The decision to indict Israeli Prime Minister Benjamin Netanyahu on three separate criminal counts pushes the country’s already unprecedented electoral stalemate into the entirely uncharted territory of a constitutional crisis.
There is no legal precedent for a sitting prime minister facing a trial – in Netanyahu’s case, for bribery, fraud and breach of trust. Former Israeli prime minister Ehud Olmert was charged with corruption in 2009 but only after he had resigned from office.
Israeli commentators are already warning of the possibility of civil war if, as seems likely, Netanyahu decides to whip up his far-right supporters into a frenzy of outrage. After a decade in power, he has developed an almost cult-like status among sections of the public.
The honorable thing would be for Netanyahu to step down quickly, given that the two elections he fought this year ended in deadlock. Both were seen primarily as plebiscites on his continuing rule.

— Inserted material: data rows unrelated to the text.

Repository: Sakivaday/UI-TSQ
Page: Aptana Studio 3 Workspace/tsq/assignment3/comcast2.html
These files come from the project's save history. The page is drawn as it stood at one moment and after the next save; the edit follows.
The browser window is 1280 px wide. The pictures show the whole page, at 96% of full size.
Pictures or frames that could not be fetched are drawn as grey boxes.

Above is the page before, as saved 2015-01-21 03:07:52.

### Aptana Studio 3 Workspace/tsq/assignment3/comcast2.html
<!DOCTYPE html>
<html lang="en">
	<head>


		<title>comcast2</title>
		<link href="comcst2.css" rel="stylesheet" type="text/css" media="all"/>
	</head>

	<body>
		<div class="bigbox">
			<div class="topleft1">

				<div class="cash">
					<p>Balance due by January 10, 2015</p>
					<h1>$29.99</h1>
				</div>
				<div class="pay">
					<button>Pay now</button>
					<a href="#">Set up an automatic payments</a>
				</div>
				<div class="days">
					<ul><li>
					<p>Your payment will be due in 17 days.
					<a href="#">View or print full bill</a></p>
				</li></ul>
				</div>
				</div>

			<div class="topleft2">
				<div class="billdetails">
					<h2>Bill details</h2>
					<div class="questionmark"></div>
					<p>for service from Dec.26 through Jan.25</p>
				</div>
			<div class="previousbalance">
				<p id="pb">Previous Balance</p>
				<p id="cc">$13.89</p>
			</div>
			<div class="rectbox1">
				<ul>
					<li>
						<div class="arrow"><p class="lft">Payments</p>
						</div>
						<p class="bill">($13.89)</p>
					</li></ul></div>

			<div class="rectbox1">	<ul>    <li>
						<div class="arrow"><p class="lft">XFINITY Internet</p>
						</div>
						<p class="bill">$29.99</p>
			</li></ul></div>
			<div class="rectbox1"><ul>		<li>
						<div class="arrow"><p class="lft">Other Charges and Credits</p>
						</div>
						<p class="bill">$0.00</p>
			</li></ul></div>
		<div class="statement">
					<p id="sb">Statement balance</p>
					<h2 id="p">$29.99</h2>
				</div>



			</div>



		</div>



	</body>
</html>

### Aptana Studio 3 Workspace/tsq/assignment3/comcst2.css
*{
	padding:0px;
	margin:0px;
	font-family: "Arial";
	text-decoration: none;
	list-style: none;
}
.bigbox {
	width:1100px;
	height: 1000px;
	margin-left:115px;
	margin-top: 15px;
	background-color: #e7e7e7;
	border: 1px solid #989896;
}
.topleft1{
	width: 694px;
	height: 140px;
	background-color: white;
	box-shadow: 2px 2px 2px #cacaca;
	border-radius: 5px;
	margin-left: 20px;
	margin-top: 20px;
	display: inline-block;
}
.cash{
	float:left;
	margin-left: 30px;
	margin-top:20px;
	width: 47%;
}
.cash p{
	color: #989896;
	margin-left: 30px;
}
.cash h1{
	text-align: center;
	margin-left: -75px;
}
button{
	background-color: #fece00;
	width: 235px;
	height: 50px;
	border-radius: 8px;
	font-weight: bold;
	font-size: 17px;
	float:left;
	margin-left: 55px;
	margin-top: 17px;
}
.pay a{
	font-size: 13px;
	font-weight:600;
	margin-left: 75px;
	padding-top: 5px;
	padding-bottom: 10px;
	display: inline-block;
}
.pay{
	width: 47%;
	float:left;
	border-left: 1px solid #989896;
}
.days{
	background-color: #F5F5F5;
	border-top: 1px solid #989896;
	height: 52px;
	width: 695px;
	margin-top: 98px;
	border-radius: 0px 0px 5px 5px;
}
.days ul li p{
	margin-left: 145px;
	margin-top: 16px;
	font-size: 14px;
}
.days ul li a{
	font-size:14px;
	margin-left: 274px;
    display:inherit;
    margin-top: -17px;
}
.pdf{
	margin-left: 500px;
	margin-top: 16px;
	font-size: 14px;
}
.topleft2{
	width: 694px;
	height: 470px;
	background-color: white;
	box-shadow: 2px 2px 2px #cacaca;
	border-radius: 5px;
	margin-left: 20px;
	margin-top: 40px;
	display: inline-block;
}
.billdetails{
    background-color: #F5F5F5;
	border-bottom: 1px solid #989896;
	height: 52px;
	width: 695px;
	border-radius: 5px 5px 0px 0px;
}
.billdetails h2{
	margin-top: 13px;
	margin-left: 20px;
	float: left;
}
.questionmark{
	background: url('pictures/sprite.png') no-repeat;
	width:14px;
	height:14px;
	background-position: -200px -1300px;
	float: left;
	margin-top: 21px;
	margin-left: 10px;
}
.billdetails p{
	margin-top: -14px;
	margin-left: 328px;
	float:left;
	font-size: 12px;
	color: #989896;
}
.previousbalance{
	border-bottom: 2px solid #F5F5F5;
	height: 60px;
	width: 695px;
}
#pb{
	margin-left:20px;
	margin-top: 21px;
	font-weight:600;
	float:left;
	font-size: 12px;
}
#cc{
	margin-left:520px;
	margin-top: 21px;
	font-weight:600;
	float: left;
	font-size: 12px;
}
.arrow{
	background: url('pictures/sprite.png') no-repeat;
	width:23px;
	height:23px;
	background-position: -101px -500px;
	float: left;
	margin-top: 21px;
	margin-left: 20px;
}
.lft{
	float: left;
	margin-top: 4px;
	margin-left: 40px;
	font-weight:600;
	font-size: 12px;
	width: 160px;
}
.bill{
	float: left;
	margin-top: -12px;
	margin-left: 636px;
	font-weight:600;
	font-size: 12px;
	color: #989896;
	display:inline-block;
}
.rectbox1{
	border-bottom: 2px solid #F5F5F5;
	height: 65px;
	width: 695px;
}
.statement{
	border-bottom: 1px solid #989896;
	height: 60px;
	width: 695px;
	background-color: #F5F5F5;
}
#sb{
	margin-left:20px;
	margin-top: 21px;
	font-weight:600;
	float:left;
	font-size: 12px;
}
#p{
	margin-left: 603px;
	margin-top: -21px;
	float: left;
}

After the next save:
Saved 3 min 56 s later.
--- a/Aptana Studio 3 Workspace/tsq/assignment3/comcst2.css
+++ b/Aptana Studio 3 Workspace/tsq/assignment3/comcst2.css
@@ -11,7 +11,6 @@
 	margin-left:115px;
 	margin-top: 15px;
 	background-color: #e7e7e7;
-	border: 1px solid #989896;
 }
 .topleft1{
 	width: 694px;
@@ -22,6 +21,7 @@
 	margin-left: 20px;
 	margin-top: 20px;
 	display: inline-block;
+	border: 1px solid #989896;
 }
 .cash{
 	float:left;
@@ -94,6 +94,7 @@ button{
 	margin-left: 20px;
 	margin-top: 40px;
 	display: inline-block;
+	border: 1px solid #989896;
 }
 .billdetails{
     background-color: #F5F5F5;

He is now the country’s caretaker prime minister, in place until either a new government can be formed or an unprecedented third election is held.
His departure would end months of governmental near-paralysis. The path would then be clear for a successor from his Likud party to negotiate a deal on a right-wing unity government with rival Benny Gantz, a former army general […]